An image-free, exact copy of the records below is required.

### Input data
* * * * * * * * *
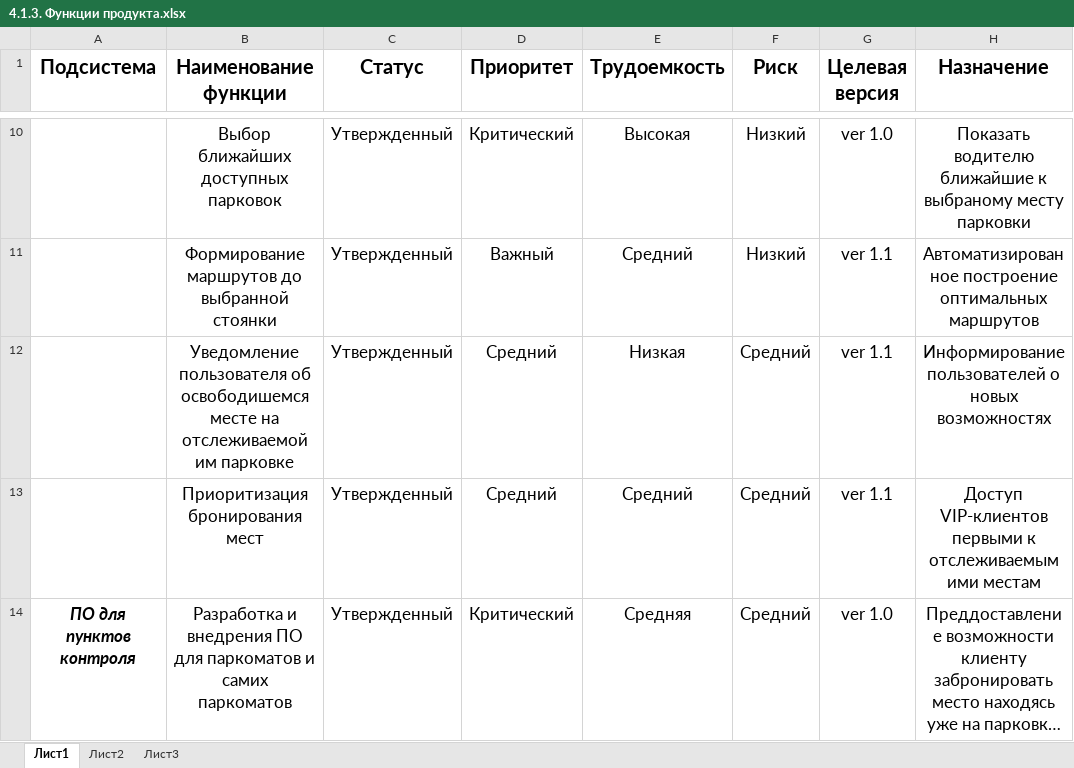
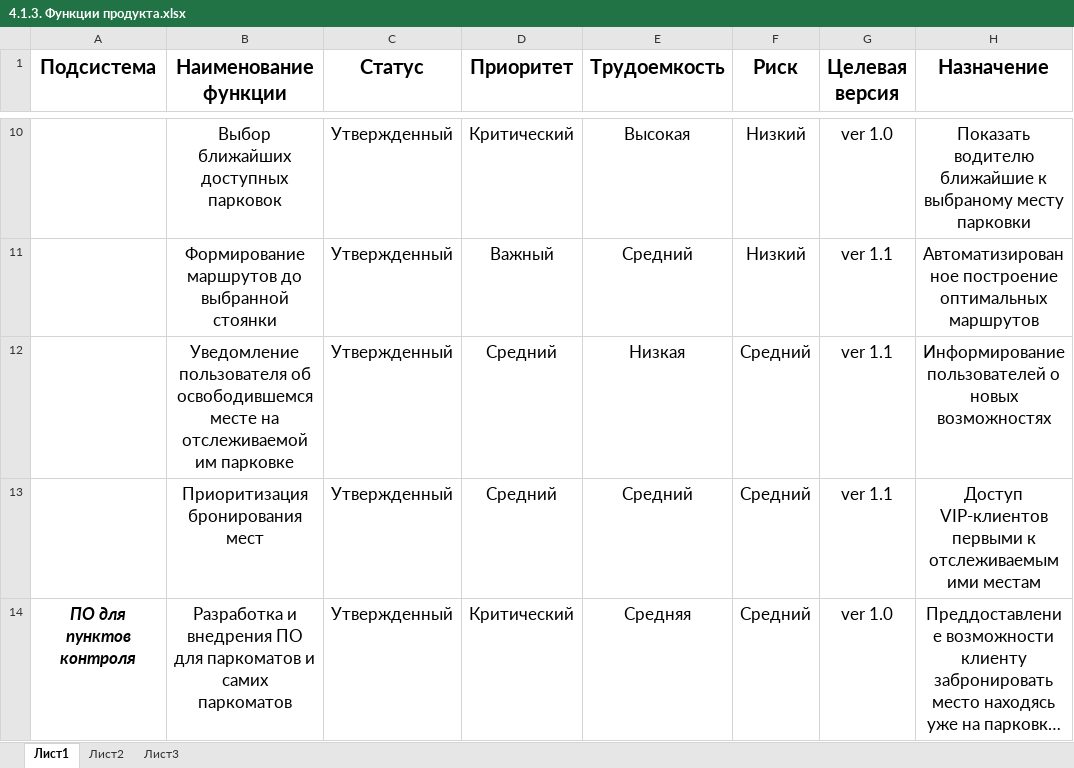
Before and after one commit to Markiz9999/AutoParking, an Excel workbook: 4. Scale management/4.1.3. Функции продукта.xlsx, sheet Лист1, drawn as a sheet; only a part is shown, gaps mark what is left out; long unchanged cells end in …; values as stored, in another font and other column widths than the file's, no borders; the diff names each change by its address in the sheet, - before the commit and + after, or states it on an @@ line.

```diff
--- a/4. Scale management/4.1.3. Функции продукта.xlsx (sheet Лист1)
+++ b/4. Scale management/4.1.3. Функции продукта.xlsx (sheet Лист1)
-B12 (Наименование функции): …пользователя об освободишемся месте на…
+B12 (Наименование функции): …пользователя об освободившемся месте на…
```
Also changed, not shown: 2 other files.
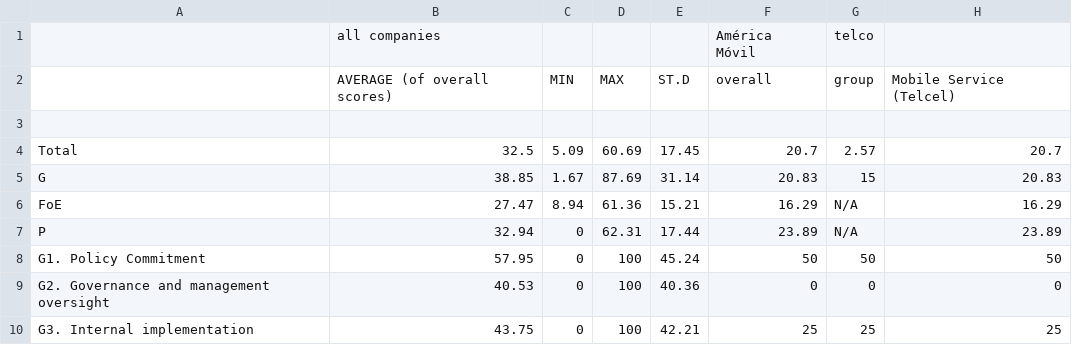
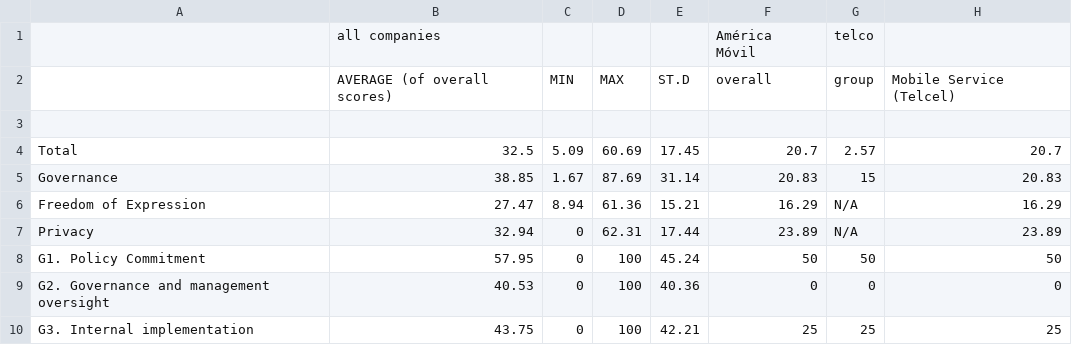
Before and after one commit to rankingdigitalrights/index2018, a CSV file: RDRIndex/2018data/Scores Overview.csv, drawn as a sheet; only a part is shown; the diff names each change by its address in the sheet, - before the commit and + after, or states it on an @@ line.

```diff
--- a/RDRIndex/2018data/Scores Overview.csv
+++ b/RDRIndex/2018data/Scores Overview.csv
-A5: G
+A5: Governance
-A6: FoE
+A6: Freedom of Expression
-A7: P
+A7: Privacy
```
Also changed, not shown: RDRIndex/2018data/Service Level Analysis.csv, csv_json_converters/helpers/service_ids.csv, 3 other files.
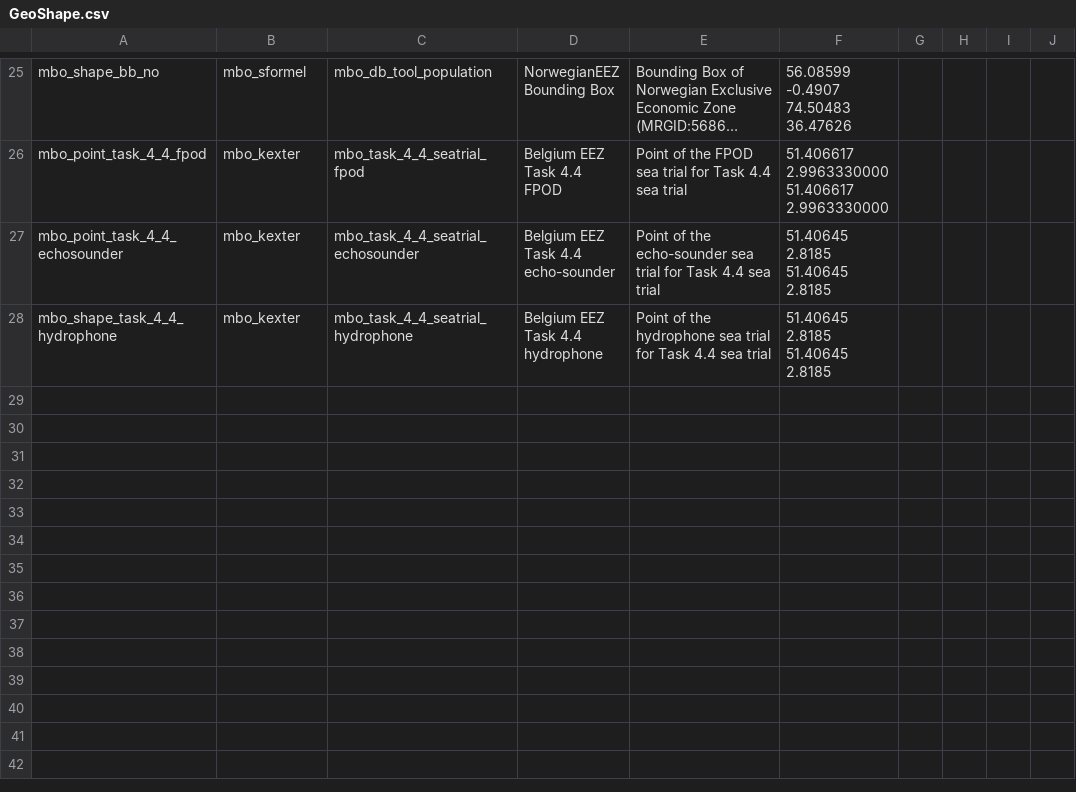
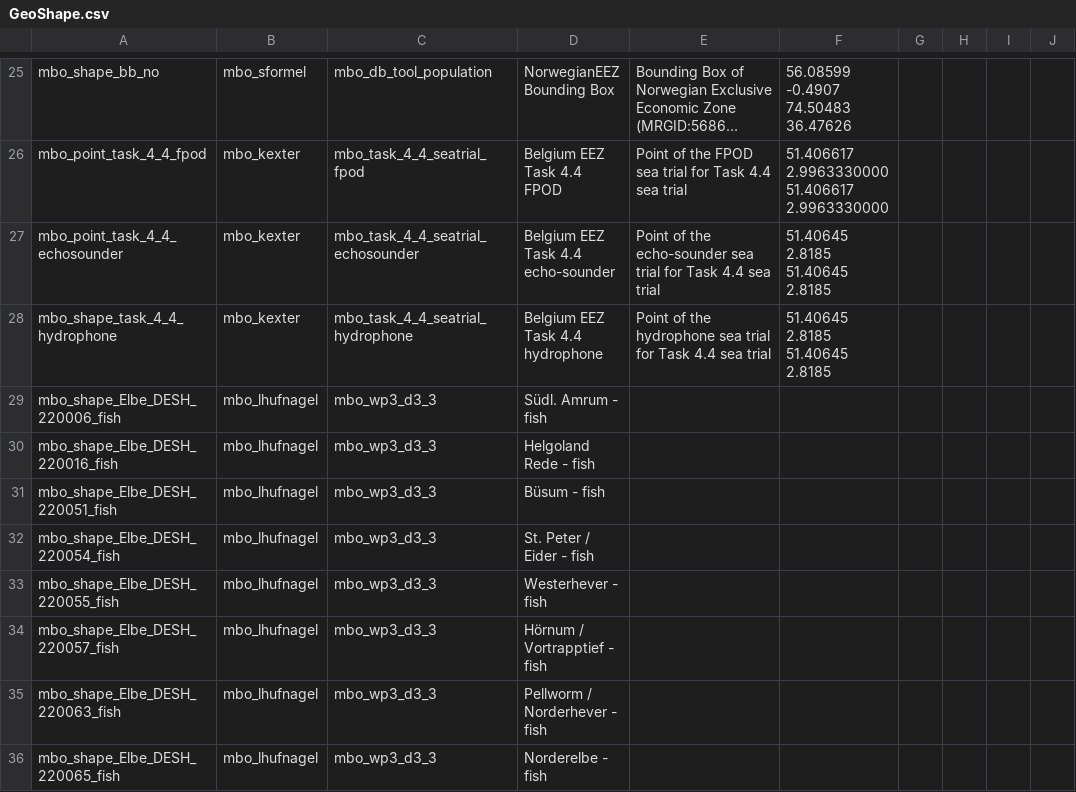
Before and after one commit to marco-bolo/csv-to-json-ld, a CSV file: data/GeoShape.csv, drawn as a sheet; only a part is shown, gaps mark what is left out; long unchanged cells end in …; the diff names each change by its address in the sheet, - before the commit and + after, or states it on an @@ line.

```diff
--- a/data/GeoShape.csv
+++ b/data/GeoShape.csv
+row 29: mbo_shape_Elbe_DESH_220006_fish | mbo_lhufnagel | mbo_wp3_d3_3 | Südl. Amrum - fish
+row 30: mbo_shape_Elbe_DESH_220016_fish | mbo_lhufnagel | mbo_wp3_d3_3 | Helgoland Rede - fish
+row 31: mbo_shape_Elbe_DESH_220051_fish | mbo_lhufnagel | mbo_wp3_d3_3 | Büsum - fish
+row 32: mbo_shape_Elbe_DESH_220054_fish | mbo_lhufnagel | mbo_wp3_d3_3 | St. Peter / Eider - fish
+row 33: mbo_shape_Elbe_DESH_220055_fish | mbo_lhufnagel | mbo_wp3_d3_3 | Westerhever - fish
+row 34: mbo_shape_Elbe_DESH_220057_fish | mbo_lhufnagel | mbo_wp3_d3_3 | Hörnum / Vortrapptief - fish
+row 35: mbo_shape_Elbe_DESH_220063_fish | mbo_lhufnagel | mbo_wp3_d3_3 | Pellworm / Norderhever - fish
+row 36: mbo_shape_Elbe_DESH_220065_fish | mbo_lhufnagel | mbo_wp3_d3_3 | Norderelbe - fish
```
Also changed, not shown: data/Person.csv, data/Place.csv.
* * * * * * * * *
### Task answer
Before and after one commit to Markiz9999/AutoParking, an Excel workbook: 4. Scale management/4.1.3. Функции продукта.xlsx, sheet Лист1, drawn as a sheet; only a part is shown, gaps mark what is left out; long unchanged cells end in …; values as stored, in another font and other column widths than the file's, no borders; the diff names each change by its address in the sheet, - before the commit and + after, or states it on an @@ line.

```diff
--- a/4. Scale management/4.1.3. Функции продукта.xlsx (sheet Лист1)
+++ b/4. Scale management/4.1.3. Функции продукта.xlsx (sheet Лист1)
-B12 (Наименование функции): …пользователя об освободишемся месте на…
+B12 (Наименование функции): …пользователя об освободившемся месте на…
```
Also changed, not shown: 2 other files.
Before and after one commit to rankingdigitalrights/index2018, a CSV file: RDRIndex/2018data/Scores Overview.csv, drawn as a sheet; only a part is shown; the diff names each change by its address in the sheet, - before the commit and + after, or states it on an @@ line.

```diff
--- a/RDRIndex/2018data/Scores Overview.csv
+++ b/RDRIndex/2018data/Scores Overview.csv
-A5: G
+A5: Governance
-A6: FoE
+A6: Freedom of Expression
-A7: P
+A7: Privacy
```
Also changed, not shown: RDRIndex/2018data/Service Level Analysis.csv, csv_json_converters/helpers/service_ids.csv, 3 other files.
Before and after one commit to marco-bolo/csv-to-json-ld, a CSV file: data/GeoShape.csv, drawn as a sheet; only a part is shown, gaps mark what is left out; long unchanged cells end in …; the diff names each change by its address in the sheet, - before the commit and + after, or states it on an @@ line.

```diff
--- a/data/GeoShape.csv
+++ b/data/GeoShape.csv
+row 29: mbo_shape_Elbe_DESH_220006_fish | mbo_lhufnagel | mbo_wp3_d3_3 | Südl. Amrum - fish
+row 30: mbo_shape_Elbe_DESH_220016_fish | mbo_lhufnagel | mbo_wp3_d3_3 | Helgoland Rede - fish
+row 31: mbo_shape_Elbe_DESH_220051_fish | mbo_lhufnagel | mbo_wp3_d3_3 | Büsum - fish
+row 32: mbo_shape_Elbe_DESH_220054_fish | mbo_lhufnagel | mbo_wp3_d3_3 | St. Peter / Eider - fish
+row 33: mbo_shape_Elbe_DESH_220055_fish | mbo_lhufnagel | mbo_wp3_d3_3 | Westerhever - fish
+row 34: mbo_shape_Elbe_DESH_220057_fish | mbo_lhufnagel | mbo_wp3_d3_3 | Hörnum / Vortrapptief - fish
+row 35: mbo_shape_Elbe_DESH_220063_fish | mbo_lhufnagel | mbo_wp3_d3_3 | Pellworm / Norderhever - fish
+row 36: mbo_shape_Elbe_DESH_220065_fish | mbo_lhufnagel | mbo_wp3_d3_3 | Norderelbe - fish
```
Also changed, not shown: data/Person.csv, data/Place.csv.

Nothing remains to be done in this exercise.